Exercise -
Among the entries, find the lines with the string "economy" and report them.

Given records -
______

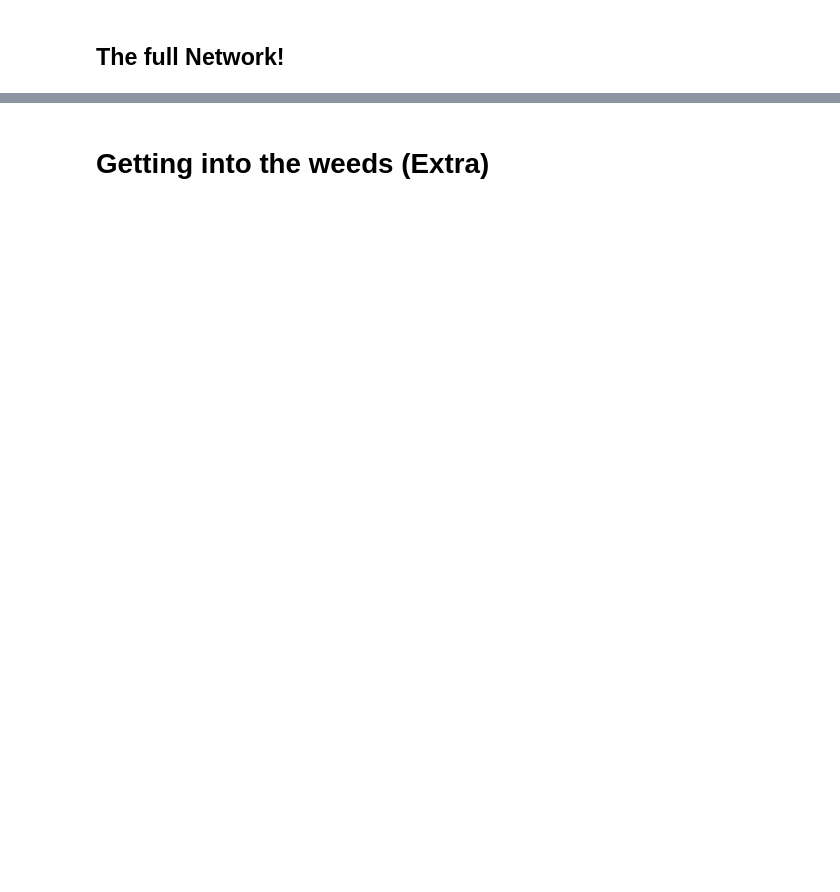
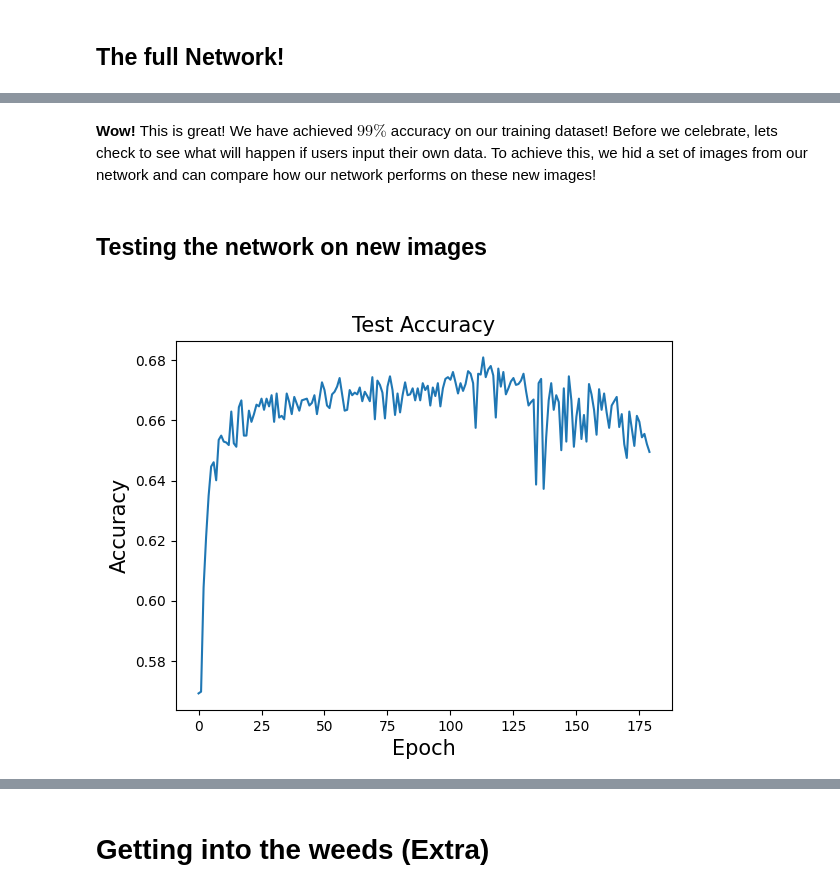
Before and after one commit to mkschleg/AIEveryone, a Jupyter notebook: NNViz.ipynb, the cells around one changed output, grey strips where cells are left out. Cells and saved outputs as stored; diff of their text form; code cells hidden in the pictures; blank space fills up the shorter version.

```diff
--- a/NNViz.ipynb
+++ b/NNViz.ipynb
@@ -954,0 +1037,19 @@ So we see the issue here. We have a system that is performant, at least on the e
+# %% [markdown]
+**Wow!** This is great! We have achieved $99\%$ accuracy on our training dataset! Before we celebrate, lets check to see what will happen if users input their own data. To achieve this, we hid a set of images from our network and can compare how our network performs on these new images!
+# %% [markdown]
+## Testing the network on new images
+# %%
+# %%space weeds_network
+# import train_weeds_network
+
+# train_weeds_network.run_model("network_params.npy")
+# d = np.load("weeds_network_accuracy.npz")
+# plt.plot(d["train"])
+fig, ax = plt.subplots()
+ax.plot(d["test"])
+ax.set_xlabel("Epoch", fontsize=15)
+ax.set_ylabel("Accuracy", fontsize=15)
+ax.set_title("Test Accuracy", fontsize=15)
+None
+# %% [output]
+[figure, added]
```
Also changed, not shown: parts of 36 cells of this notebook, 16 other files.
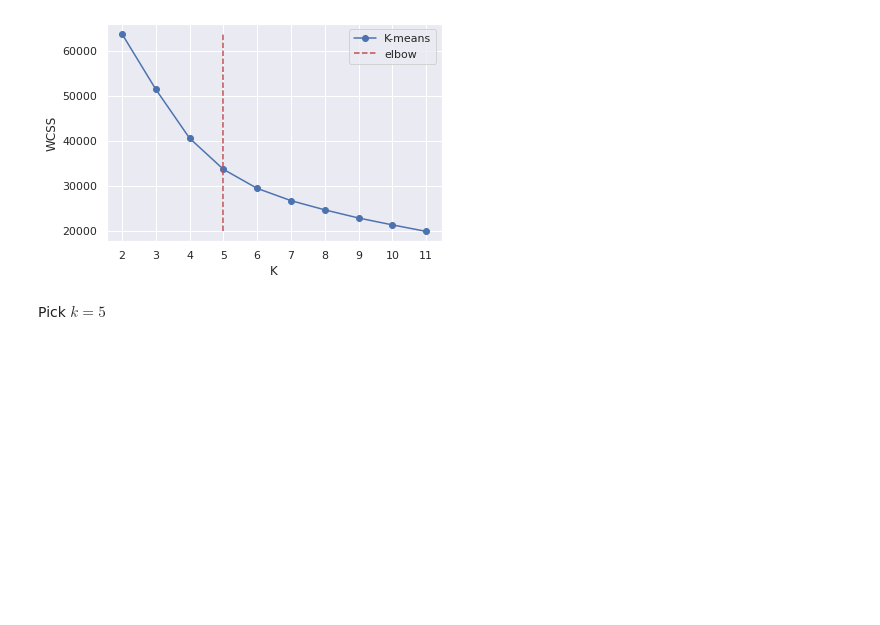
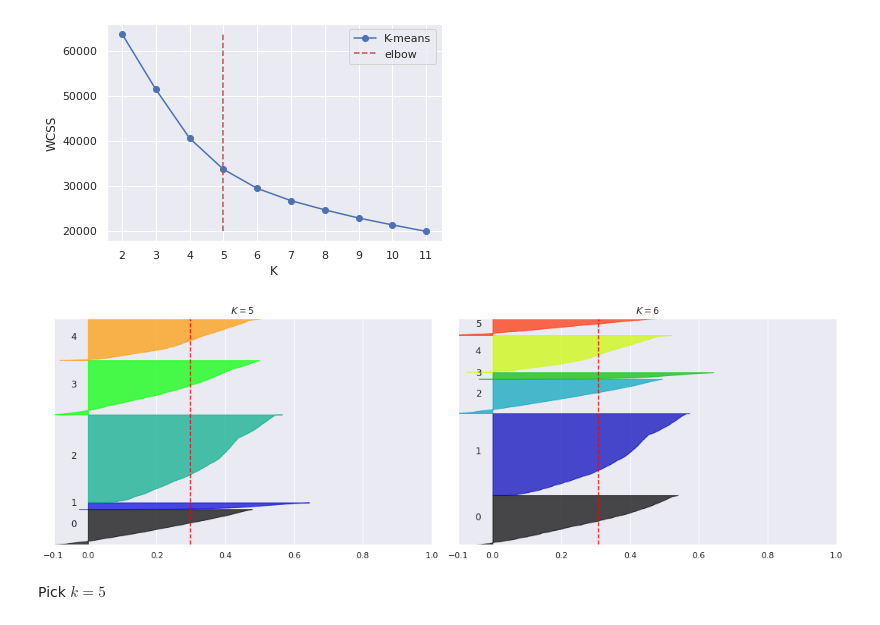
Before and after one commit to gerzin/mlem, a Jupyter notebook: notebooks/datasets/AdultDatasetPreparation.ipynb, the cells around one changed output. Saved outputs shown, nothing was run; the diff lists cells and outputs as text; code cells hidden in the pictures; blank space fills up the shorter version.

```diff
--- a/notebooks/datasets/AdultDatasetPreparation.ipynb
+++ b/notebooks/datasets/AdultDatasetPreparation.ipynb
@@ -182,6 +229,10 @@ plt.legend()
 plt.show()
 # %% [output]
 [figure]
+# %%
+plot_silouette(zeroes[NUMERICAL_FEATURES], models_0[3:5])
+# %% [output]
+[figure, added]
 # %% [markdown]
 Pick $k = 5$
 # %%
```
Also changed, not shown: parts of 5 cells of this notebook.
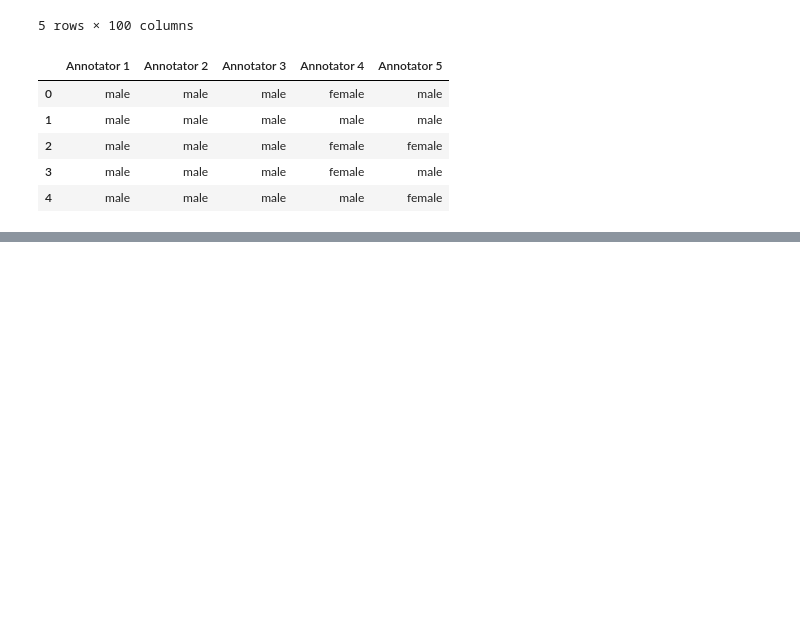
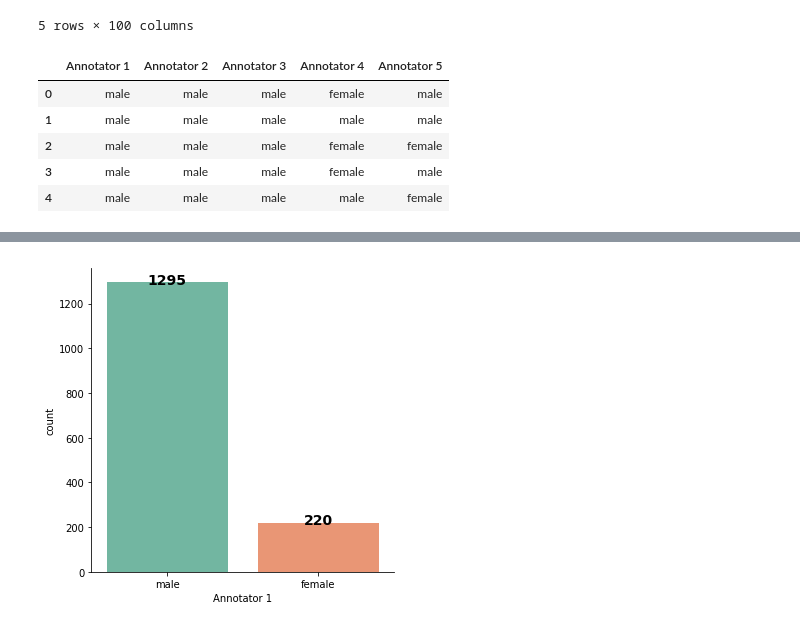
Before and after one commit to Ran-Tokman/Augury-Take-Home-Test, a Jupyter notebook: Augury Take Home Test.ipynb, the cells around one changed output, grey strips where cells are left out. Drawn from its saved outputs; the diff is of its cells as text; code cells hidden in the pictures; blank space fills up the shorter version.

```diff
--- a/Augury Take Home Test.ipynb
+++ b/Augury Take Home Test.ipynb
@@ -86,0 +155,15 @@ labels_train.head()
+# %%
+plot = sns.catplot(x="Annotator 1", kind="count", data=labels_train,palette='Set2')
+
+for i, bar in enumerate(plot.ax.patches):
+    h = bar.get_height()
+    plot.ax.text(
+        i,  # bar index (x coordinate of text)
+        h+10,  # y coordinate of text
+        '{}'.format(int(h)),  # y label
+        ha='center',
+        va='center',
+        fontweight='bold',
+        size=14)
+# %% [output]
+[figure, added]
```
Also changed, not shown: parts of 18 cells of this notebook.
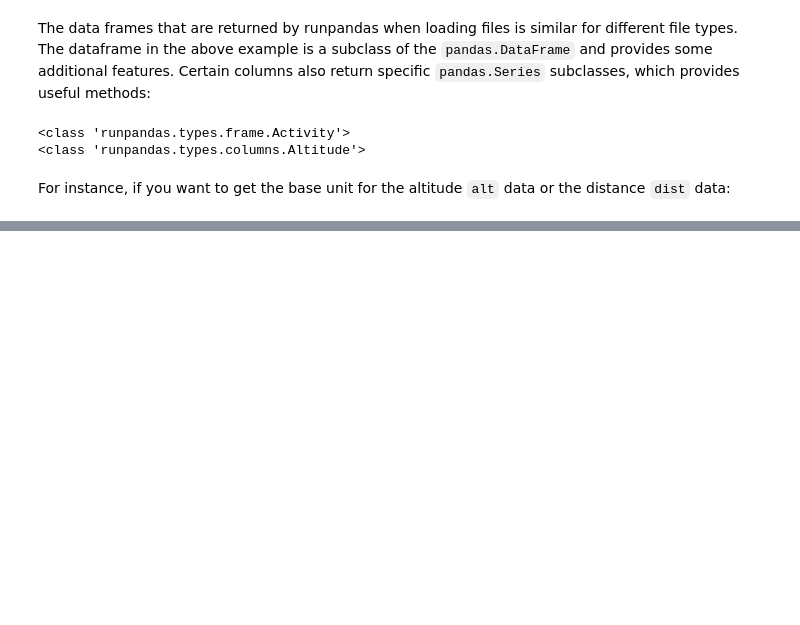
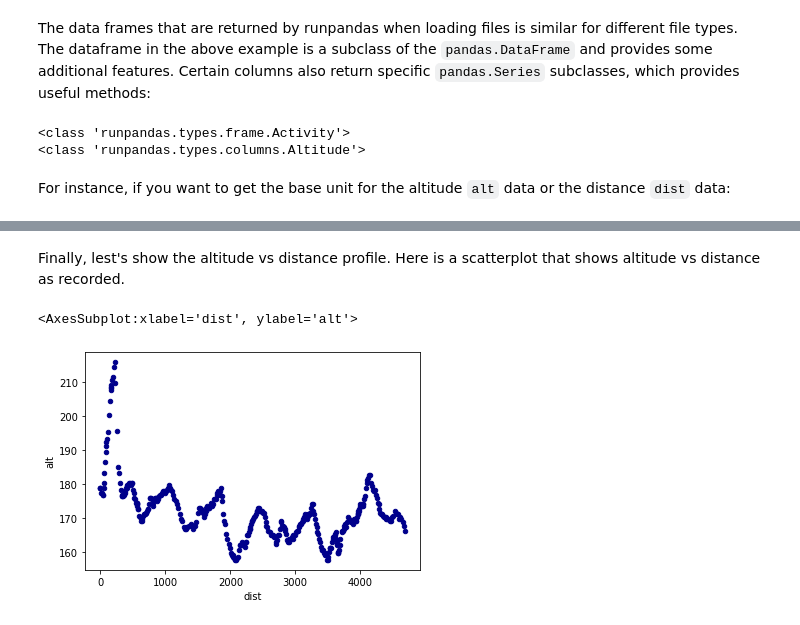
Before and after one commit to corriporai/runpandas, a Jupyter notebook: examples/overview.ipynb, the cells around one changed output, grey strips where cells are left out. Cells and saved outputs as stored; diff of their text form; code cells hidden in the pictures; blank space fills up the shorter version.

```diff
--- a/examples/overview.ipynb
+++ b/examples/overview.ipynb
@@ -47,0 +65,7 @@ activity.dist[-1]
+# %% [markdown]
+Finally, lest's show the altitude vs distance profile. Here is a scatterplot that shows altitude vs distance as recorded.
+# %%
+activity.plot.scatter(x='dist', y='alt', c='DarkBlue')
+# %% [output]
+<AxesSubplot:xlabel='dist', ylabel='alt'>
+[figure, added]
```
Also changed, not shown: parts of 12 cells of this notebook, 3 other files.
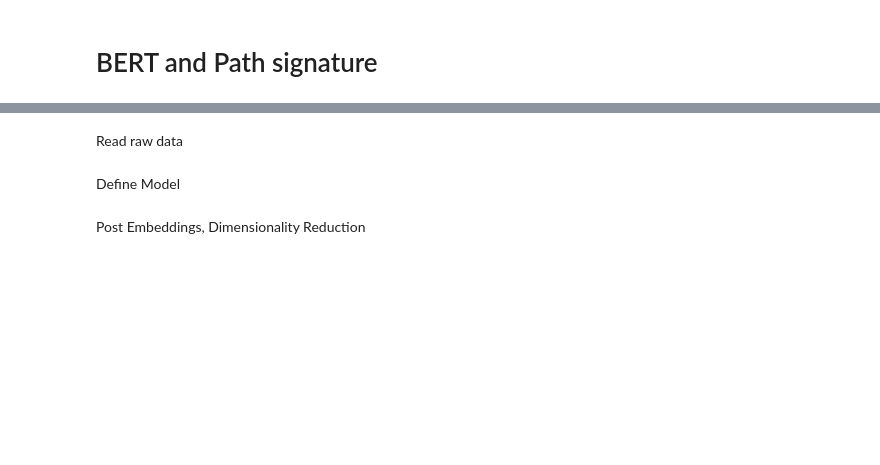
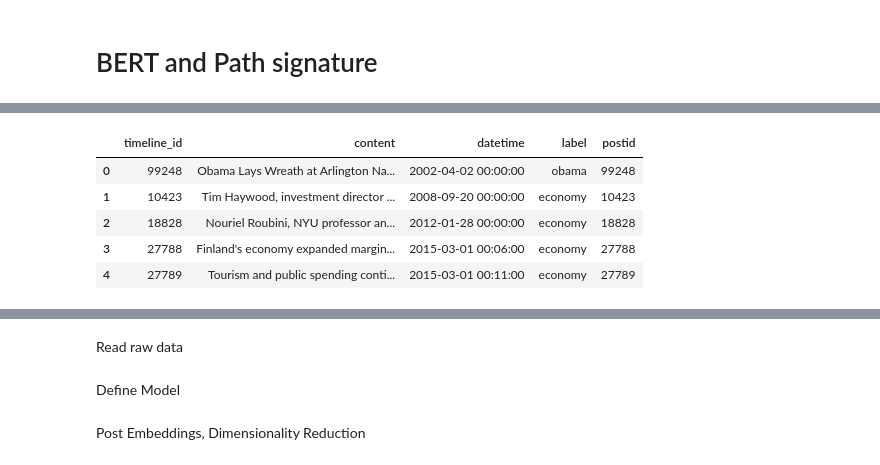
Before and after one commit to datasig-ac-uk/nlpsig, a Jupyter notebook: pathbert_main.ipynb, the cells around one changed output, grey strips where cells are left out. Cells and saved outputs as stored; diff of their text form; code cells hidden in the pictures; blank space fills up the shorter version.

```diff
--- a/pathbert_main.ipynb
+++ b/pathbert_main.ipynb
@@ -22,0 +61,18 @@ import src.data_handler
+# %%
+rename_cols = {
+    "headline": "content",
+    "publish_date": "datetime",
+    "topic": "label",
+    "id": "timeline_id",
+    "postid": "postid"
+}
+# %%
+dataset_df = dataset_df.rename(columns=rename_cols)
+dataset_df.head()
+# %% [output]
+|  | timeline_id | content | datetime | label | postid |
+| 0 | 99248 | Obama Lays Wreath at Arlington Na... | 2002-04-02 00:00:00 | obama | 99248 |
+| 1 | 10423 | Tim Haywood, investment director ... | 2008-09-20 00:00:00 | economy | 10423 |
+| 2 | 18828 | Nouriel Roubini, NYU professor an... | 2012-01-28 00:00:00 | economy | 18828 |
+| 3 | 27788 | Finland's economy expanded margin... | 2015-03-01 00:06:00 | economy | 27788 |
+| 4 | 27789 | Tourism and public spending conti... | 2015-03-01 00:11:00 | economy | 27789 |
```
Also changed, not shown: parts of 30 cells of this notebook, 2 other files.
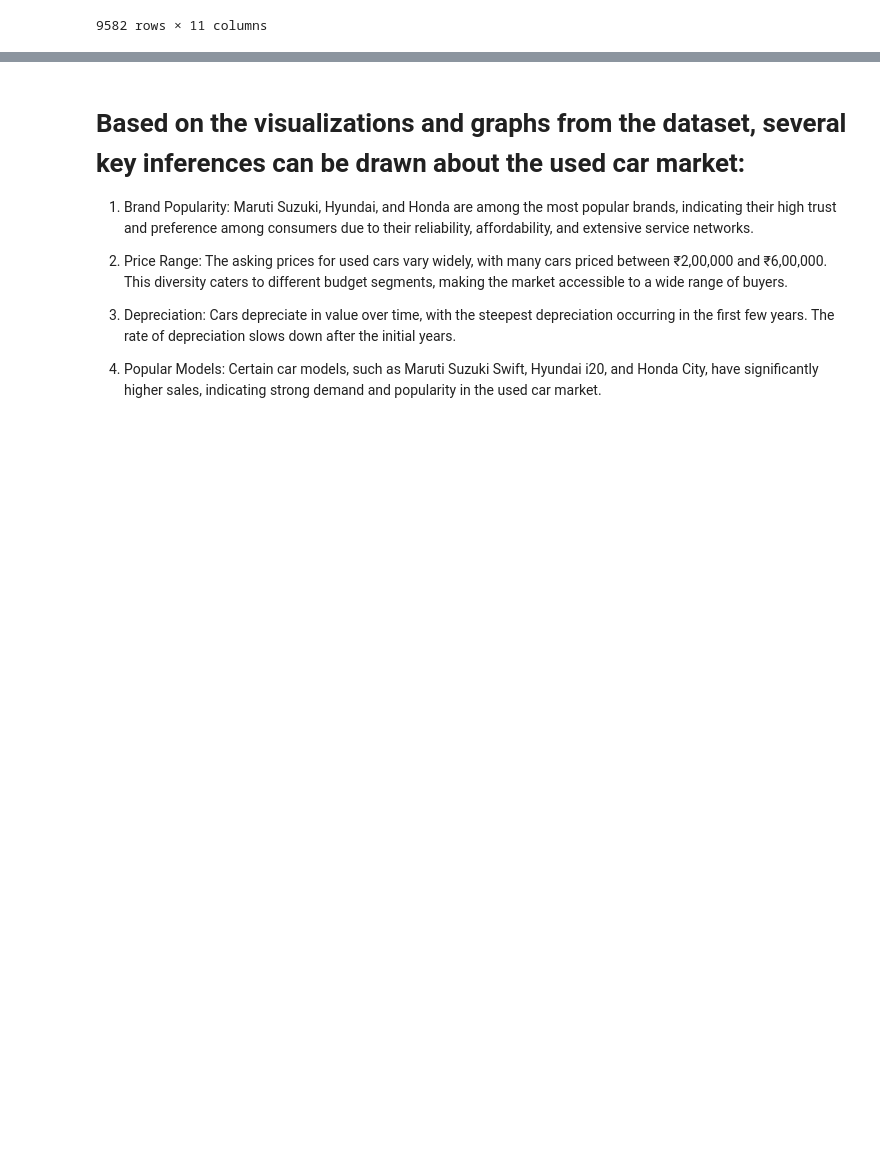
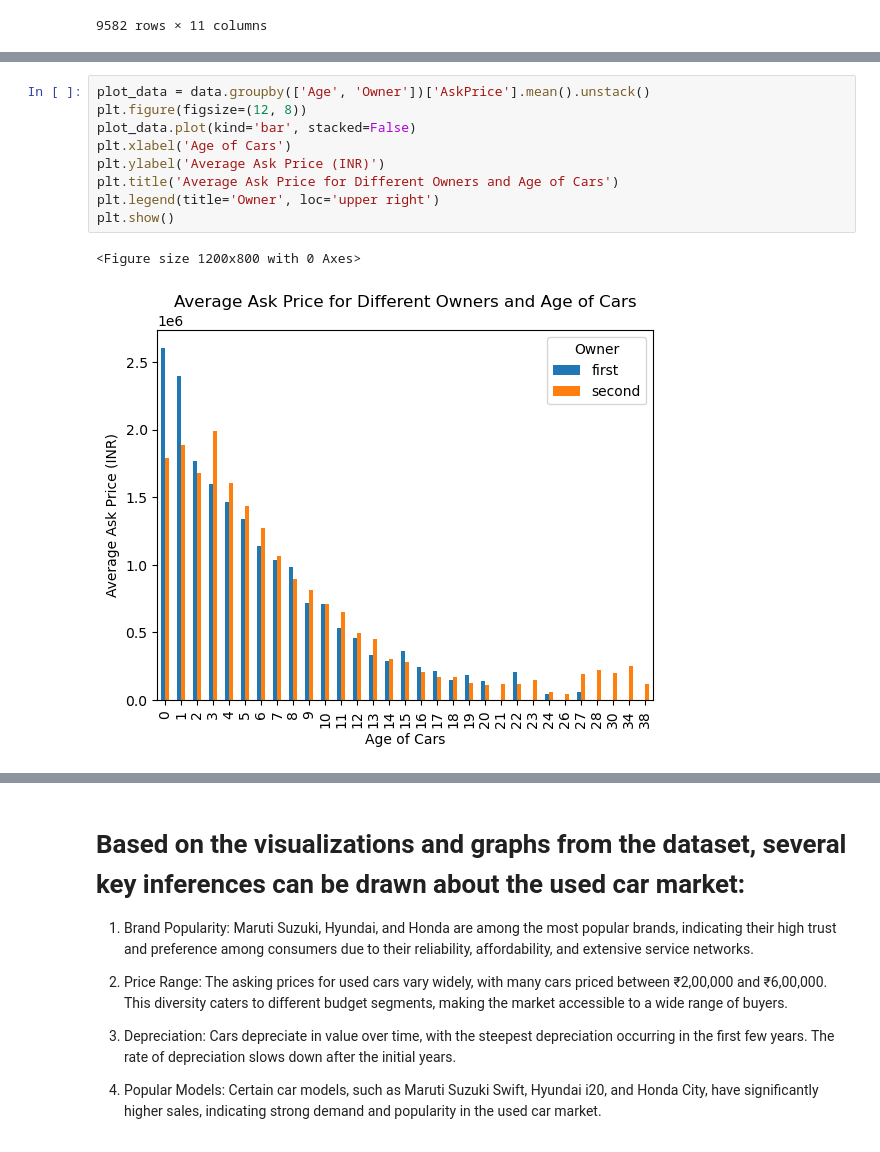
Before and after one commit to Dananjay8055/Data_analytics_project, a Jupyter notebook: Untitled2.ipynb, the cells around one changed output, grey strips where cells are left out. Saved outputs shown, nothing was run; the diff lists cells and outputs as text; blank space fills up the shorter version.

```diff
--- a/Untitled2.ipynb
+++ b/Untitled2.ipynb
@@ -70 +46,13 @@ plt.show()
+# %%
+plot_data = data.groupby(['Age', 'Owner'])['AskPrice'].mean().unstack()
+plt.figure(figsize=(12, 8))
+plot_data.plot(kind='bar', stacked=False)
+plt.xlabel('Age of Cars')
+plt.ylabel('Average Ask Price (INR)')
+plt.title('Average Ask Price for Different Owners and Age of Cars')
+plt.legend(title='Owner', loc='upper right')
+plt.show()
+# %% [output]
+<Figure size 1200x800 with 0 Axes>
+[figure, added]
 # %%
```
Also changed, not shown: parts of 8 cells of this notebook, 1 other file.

______

Answer box -
+| 1 | 10423 | Tim Haywood, investment director ... | 2008-09-20 00:00:00 | economy | 10423 |
+| 2 | 18828 | Nouriel Roubini, NYU professor an... | 2012-01-28 00:00:00 | economy | 18828 |
+| 3 | 27788 | Finland's economy expanded margin... | 2015-03-01 00:06:00 | economy | 27788 |
+| 4 | 27789 | Tourism and public spending conti... | 2015-03-01 00:11:00 | economy | 27789 |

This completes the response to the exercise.